On April 27, MIT Sloan alumnae and faculty joined economist and best-selling author Emily Oster for “Disparate Burdens,” an online conversation about the challenges working women faced before and during COVID-19, and how a work-life balance may be within reach for more employees.

Liliana Castillo Dearth, MBA '96

Before the pandemic, mothers who wanted to be successful in their careers rarely discussed with others the physical and mental tasks associated with caring for a family, Oster said. Then, remote work pulled the curtain on women’s lives.

“Everyone saw that you are in your bedroom, and your kid is behind you jumping on the bed,” Oster said. “They saw everything and that made our parenting less of a secret.”

Revealing these tensions can bring about positive change, panelists said. For instance, the financial services industry has long struggled with hiring and retaining female employees, said Liliana Castillo Dearth, MBA '96, a managing director at Wellington Management. The pandemic prompted leaders at Wellington to act.

Castillo Dearth served on a committee that focused on creating a diverse and talented workforce and learned that Wellington employees valued flexibility, a hybrid work schedule, and an office culture that enabled them to ask questions, propose ideas, and advocate for themselves without fearing punishment, a condition known as psychological safety. In response to those findings, Wellington instituted several changes, such as making hybrid work a permanent option for employees.
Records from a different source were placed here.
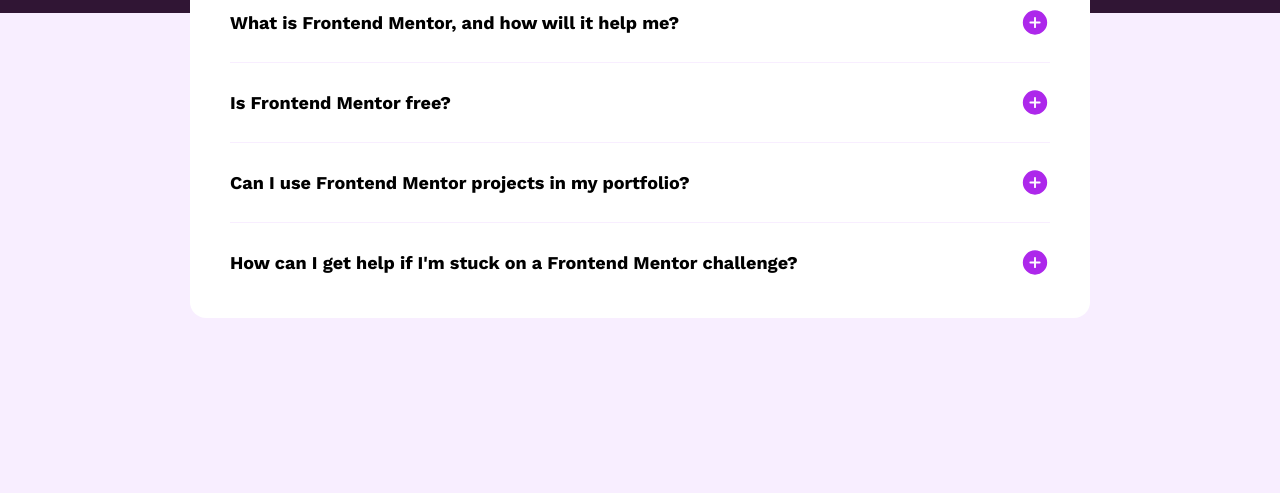
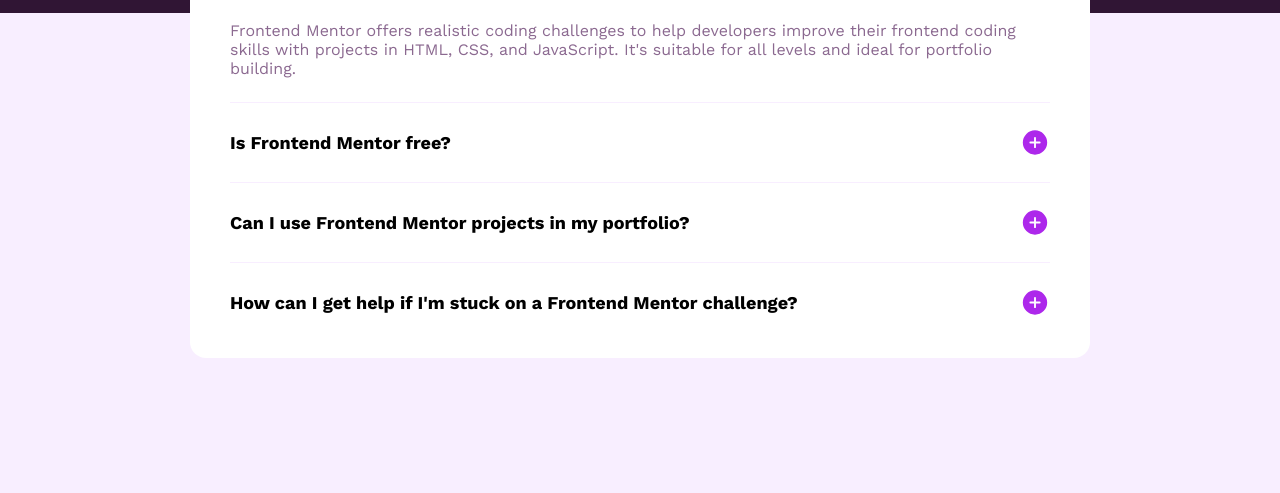
Before and after one commit to Gonteejo/FAQ-accordion, a website: page index.html in a window 1280 px wide. Shown: the part 307-800 px from the top of the page. Drawn offline with nearby package versions, Linux system fonts and the light colour scheme.

Commit message:
Update expand button icon in FAQ section

```diff
--- a/index.html
+++ b/index.html
@@ -42,11 +42,11 @@
           <div class="faq__item">
             <h2>
               What is Frontend Mentor, and how will it help me?<img
-                src="assets/images/icon-plus.svg"
+                src="assets/images/icon-minus.svg"
                 alt="Expand button"
               />
             </h2>
-            <p class="hiden">
+            <p class="show">
               Frontend Mentor offers realistic coding challenges to help
               developers improve their frontend coding skills with projects in
               HTML, CSS, and JavaScript. It's suitable for all levels and ideal
```
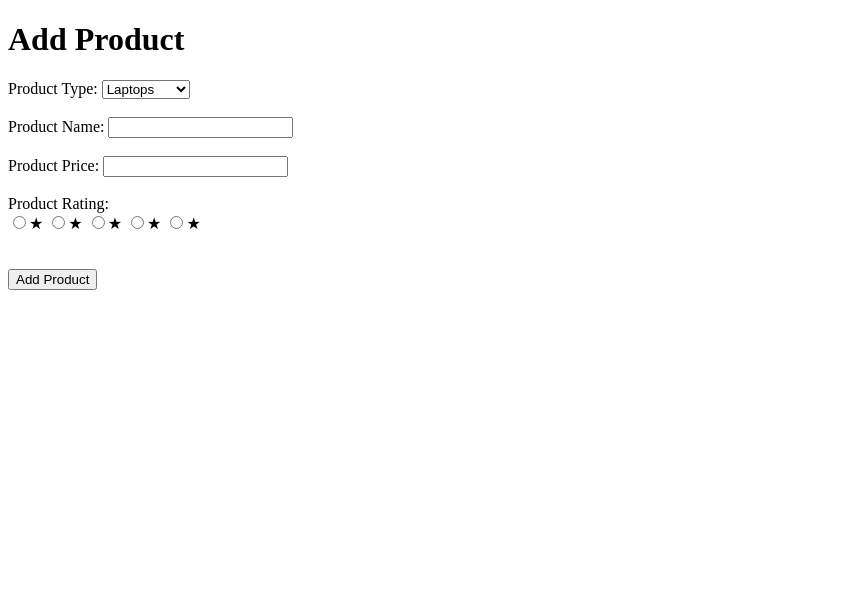
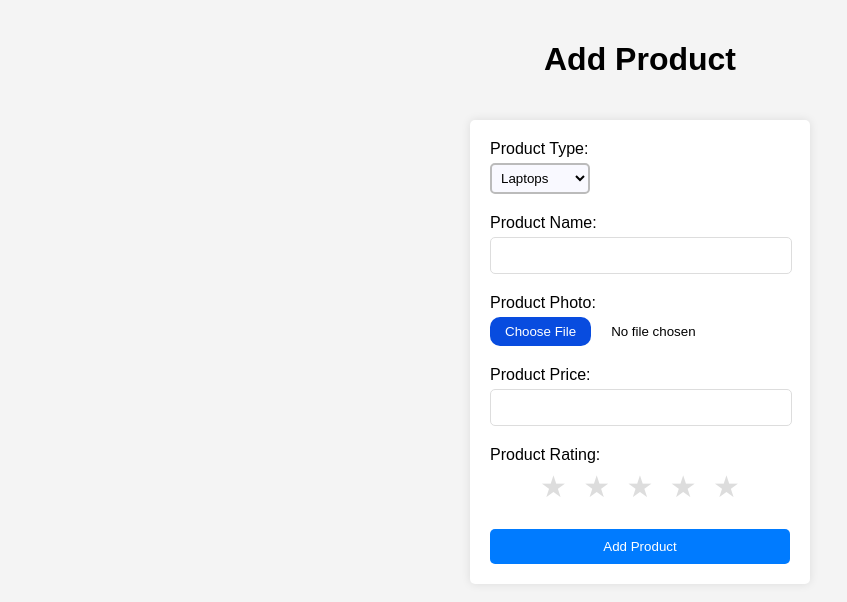
Before and after one commit to AsadiAhmad/Online-Shop, a plain HTML site: page public/HTML/Product/product.html in a window 1280 px wide. Shown: the whole page, without its empty margins (0-847 px from the left). Drawn offline with nearby package versions, Linux system fonts and the light colour scheme.

Commit message:
finish add product to mongoDB

```diff
--- a/app.js
+++ b/app.js
@@ -1,16 +1,20 @@
 const express = require('express');
 const path = require('path');
+const multer = require('multer');
+const upload = multer({ storage: multer.memoryStorage() });
 const port = 5656;
 
 const routeMain = require(path.join(__dirname, 'public', 'JS', 'BackEnd', 'Route', 'MainRoute.js'));
 const routeLogin = require(path.join(__dirname, 'public', 'JS', 'BackEnd', 'Route', 'LoginRoute.js'));
 const routeProduct = require(path.join(__dirname, 'public', 'JS', 'BackEnd', 'Route', 'ProductRoute.js'));
 const routeLogging = require(path.join(__dirname, 'public','JS', 'BackEnd', 'Route', 'LoggingRoute.js'));
+const routeAddProduct = require(path.join(__dirname, 'public', 'JS', 'BackEnd', 'Route', 'AddProductRoute.js'));
 
 const app = express();
 
 app.use(express.json());
 app.use(express.urlencoded({ extended: true }));
+app.use(upload.single('productPhoto'));
 
 app.use(express.static(path.join(__dirname, 'public')));
 app.use('/node_modules', express.static(__dirname + '/node_modules'));
@@ -19,6 +23,7 @@ app.use('/', routeMain);
 app.use('/Login', routeLogin);
 app.use('/Product', routeProduct);
 app.use('/api/Login', routeLogging);
+app.use('/api/Product', routeAddProduct);
 
 app.listen(port, () => {
     console.log(`Example app listening on port ${port}`);
--- a/public/CSS/product.css
+++ b/public/CSS/product.css
@@ -0,0 +1,114 @@
+body {
+  font-family: Arial, sans-serif;
+  margin: 0;
+  padding: 0;
+  background-color: #f4f4f4;
+}
+
+h1 {
+  text-align: center;
+  padding: 20px;
+}
+
+form {
+  width: 300px;
+  margin: 0 auto;
+  padding: 20px;
+  background-color: #fff;
+  border-radius: 5px;
+  box-shadow: 0 0 10px rgba(0, 0, 0, 0.1);
+}
+
+select.productType {
+  margin-bottom: 20px;
+}
+
+select.productType {
+  padding: 5px;
+  border: 2px solid #bbb;
+  border-radius: 5px;
+  background-color: #f9f9ff;
+  cursor: pointer;
+  transition: .2s ease-in-out;
+}
+
+select.productType:hover {
+  background-color: #f4f4f4;
+}
+
+
+input.product-photo {
+  margin-bottom: 20px;
+}
+
+input[type="file"]::file-selector-button {
+  margin-right: 20px;
+  border: none;
+  background: #084cdf;
+  padding: 7px 15px;
+  border-radius: 10px;
+  color: #fff;
+  cursor: pointer;
+  transition: .2s ease-in-out;
+}
+
+input[type="file"]::file-selector-button:hover {
+  background: #0d45a5;
+}
+
+label {
+  display: block;
+  margin-bottom: 5px;
+}
+
+input[type="text"], input[type="number"] {
+  width: 280px;
+  padding: 10px;
+  margin-bottom: 20px;
+  border: 1px solid #ddd;
+  border-radius: 5px;
+}
+
+input[type="submit"] {
+  width: 100%;
+  padding: 10px;
+  background-color: #007bff;
+  color: #fff;
+  border: none;
+  border-radius: 5px;
+  cursor: pointer;
+}
+
+input[type="submit"]:hover {
+  background-color: #0056b3;
+}
+
+/* Existing styles */
+
+#starRating {
+  display: flex;
+  justify-content: space-between;
+  max-width: 200px;
+  margin: auto;
+  margin-bottom: 20px;
+  direction: ltr; /* Ensure left-to-right display */
+}
+
+#starRating input {
+  display: none;
+}
+
+#starRating label {
+  font-size: 30px;
+  color: #ddd;
+  cursor: pointer;
+}
+
+#starRating input:checked ~ label {
+  color: #fde300;
+}
+
+#starRating label:hover,
+#starRating label:hover ~ label {
+  color: #5b625a;
+}
--- a/public/HTML/Product/product.html
+++ b/public/HTML/Product/product.html
@@ -6,12 +6,13 @@
   <link rel="shortcut icon" type="image/jpg" href="../../image/Icon/Shop-Logo.ico">
   <title> Add Product</title>
   <link rel="stylesheet" href="../../CSS/product.css">
+  <script src="./../../../node_modules/jquery/dist/jquery.min.js"></script>
 </head>
 <body>
   <h1>Add Product</h1>
   <form id="productForm">
       <label for="productType">Product Type:</label>
-      <select id="productType" name="productType">
+      <select class="productType" id="productType" name="productType">
           <option value="laptops">Laptops</option>
           <option value="phones">Phones</option>
           <option value="electronics">Electronics</option>
@@ -19,29 +20,22 @@
           <option value="shoes">Shoes</option>
           <option value="snacks">Snacks</option>
       </select>
-      <br><br>
-
       <label for="productName">Product Name:</label>
       <input type="text" id="productName" name="productName" required>
-      <br><br>
-
+      <label for="productPhoto">Product Photo:</label>
+      <input class="product-photo" type="file" id="productPhoto" name="productPhoto" accept="image/*">
       <label for="productPrice">Product Price:</label>
       <input type="number" id="productPrice" name="productPrice" min="0" step="0.01" required>
-      <br><br>
-
       <label for="productRate">Product Rating:</label>
-      <div id="starRating">
-          <input type="radio" id="star5" name="rating" value="5"><label for="star5" title="5 stars">★</label>
-          <input type="radio" id="star4" name="rating" value="4"><label for="star4" title="4 stars">★</label>
-          <input type="radio" id="star3" name="rating" value="3"><label for="star3" title="3 stars">★</label>
-          <input type="radio" id="star2" name="rating" value="2"><label for="star2" title="2 stars">★</label>
-          <input type="radio" id="star1" name="rating" value="1"><label for="star1" title="1 star">★</label>
+      <div id="starRating" dir="ltr">
+        <input type="radio" id="star5" name="rating" value="5"><label for="star5" title="5 stars">★</label>
+        <input type="radio" id="star4" name="rating" value="4"><label for="star4" title="4 stars">★</label>
+        <input type="radio" id="star3" name="rating" value="3"><label for="star3" title="3 stars">★</label>
+        <input type="radio" id="star2" name="rating" value="2"><label for="star2" title="2 stars">★</label>
+        <input type="radio" id="star1" name="rating" value="1"><label for="star1" title="1 star">★</label>
       </div>
-      <br><br>
-
       <input type="submit" value="Add Product">
   </form>
-
-  <script src="script.js"></script>
+  <script src="../../JS/FrontEnd/Ajax/Product/sendProductForm.js"></script>
 </body>
 </html>
--- /dev/null
+++ b/public/JS/FrontEnd/Ajax/Product/sendProductForm.js
@@ -0,0 +1,27 @@
+$(document).ready(function() {
+    $('#productForm').submit(function(event) {
+        event.preventDefault();
+
+        var formData = new FormData(this); // Create a FormData object from the form
+
+        // Fetch the stored token from localStorage and set in the header
+        var token = localStorage.getItem('token');
+
+        $.ajax({
+            url: '/api/Product/addProduct',
+            type: 'POST',
+            data: formData,
+            processData: false, // Important: set to false to prevent jQuery from converting the FormData into a string
+            contentType: false, // Important: set to false to let the browser set the correct content type
+            headers: {
+                "Authorization": "Bearer " + token // Include the token in the Authorization header
+            },
+            success: function(response) {
+                console.log('Product added successfully:', response);
+            },
+            error: function(jqXHR, textStatus, errorThrown) {
+                console.error('Error adding product:', textStatus, errorThrown);
+            }
+        });
+    });
+});
```
Also changed, not shown: public/JS/BackEnd/Product/addProduct.js (added, +31 -0 lines), public/JS/BackEnd/Route/AddProductRoute.js (added, +9 -0 lines).
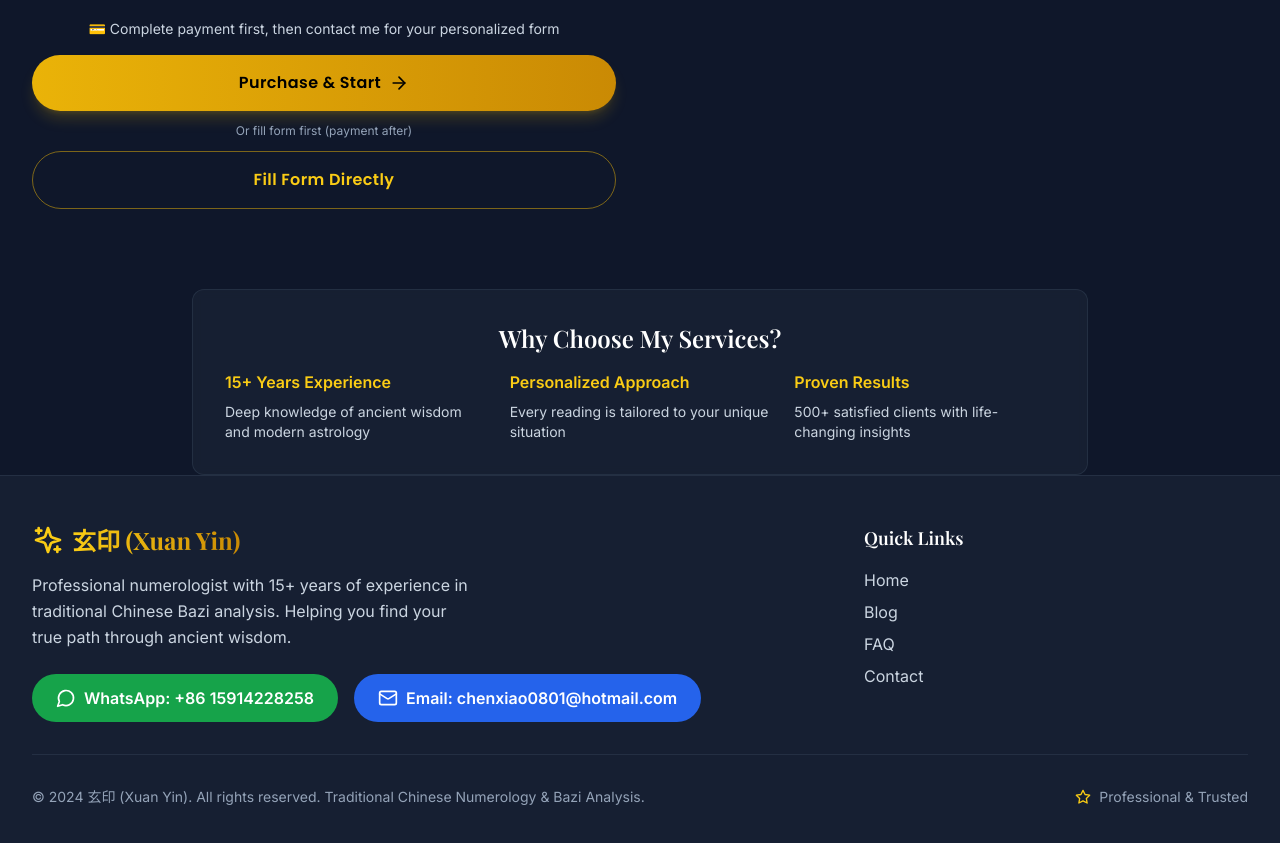
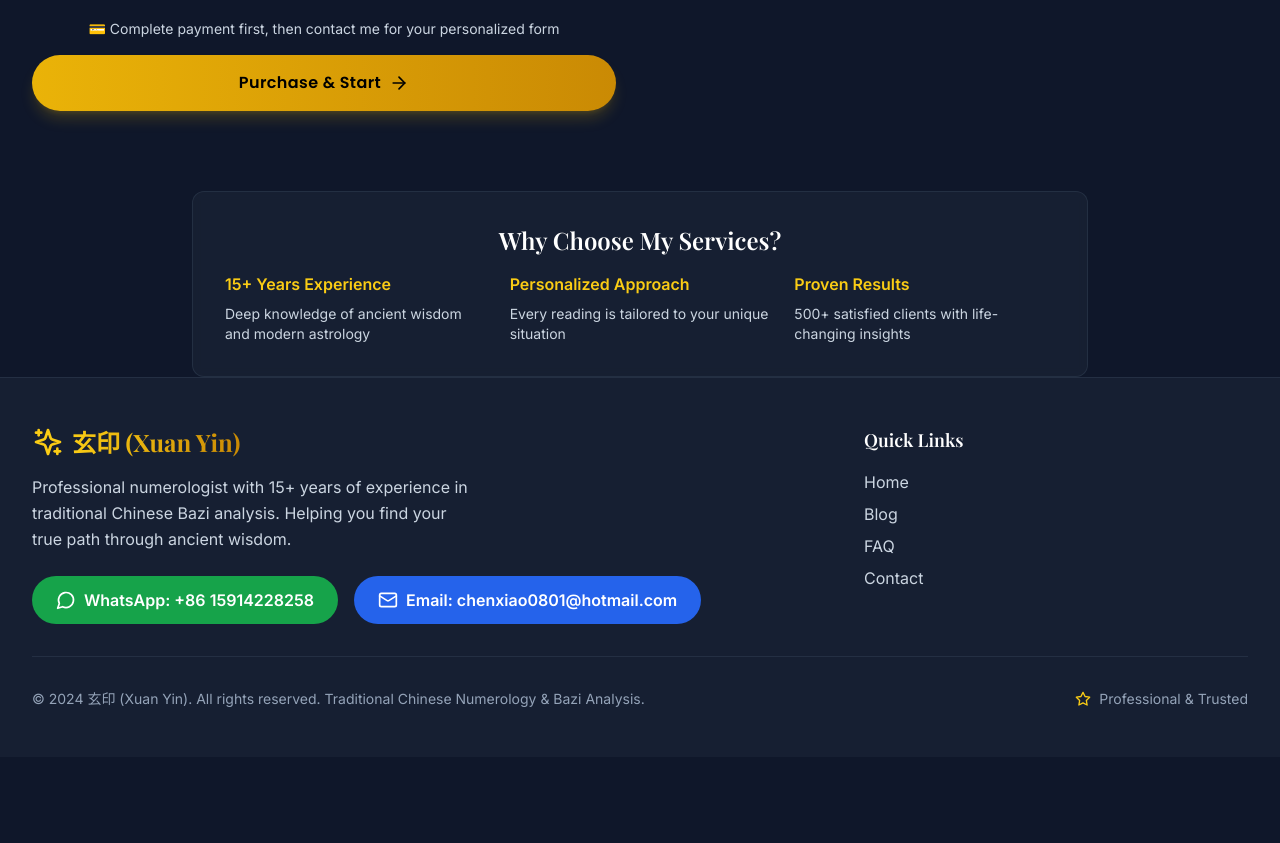
Before and after one commit to JIMMY82123/fatepath-website, a React (Vite) app: page /services in a window 1280 px wide. Shown: the part 1200-2043 px from the top of the page. After the commit the page ends 1957 px from the top, so only its background shows below. Built offline with nearby package versions, Linux system fonts and the light colour scheme.

Commit message:
Remove direct form fill buttons from services page, keep only payment buttons

```diff
--- a/src/pages/Services.jsx
+++ b/src/pages/Services.jsx
@@ -202,19 +202,7 @@ const Services = () => {
                     <span>Purchase & Start</span>
                     <ArrowRight className="h-5 w-5" />
                   </motion.a>
-                 <div className="text-center">
-                   <p className="text-xs text-mystic-400 mb-2">Or fill form first (payment after)</p>
-                 </div>
-                 <motion.a
-                   href={services[activeService].id === 0 ? "/form-bazi" :
-                         services[activeService].id === 1 ? "/form-love" :
-                         "/form-talisman"}
-                   whileHover={{ scale: 1.02 }}
-                   whileTap={{ scale: 0.98 }}
-                   className="w-full border border-gold-500/50 text-gold-400 font-poppins font-semibold py-4 px-8 rounded-full flex items-center justify-center space-x-2 hover:bg-gold-500/10 transition-all duration-300 tracking-wide"
-                 >
-                   <span>Fill Form Directly</span>
-                 </motion.a>
+
                </div>
             </motion.div>
           </AnimatePresence>
```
“We have a lot to learn, and a lot of adjustments need to be made along the way,” Castillo Dearth said. “We need to continue building that flexible mindset muscle.”

Yet, some organizations have not been open to change. Alumnae shared how their employers were eager to return to the office or resume travel. Basima Tewfik (Class of 1943 Career Development Professor; Assistant Professor, Work and Organization Studies) encouraged women to look for subcultures within their companies that share their work-life values. She also suggested that if female workers lack the power or resources to invoke change, leaving a job can be beneficial.

“The research suggests that women tend to be less risk-averse,” Tewfik said. “Understanding your value is really important and something that I want people to remember.”

“Disparate Burdens” was the final installment of a virtual series focused on the theme of connection, empowerment, and action. The in-person MIT Sloan Women’s Conference from October 21 to 22, 2022, in Cambridge, will build on these concepts and feature talks, panel discussions, and networking sessions with MIT Sloan faculty and alumnae. Visit the conference website to learn more about the event and recommended hotel accommodations.

For more info Andrew Husband Senior Writer & Editor, OER (617) 715-5933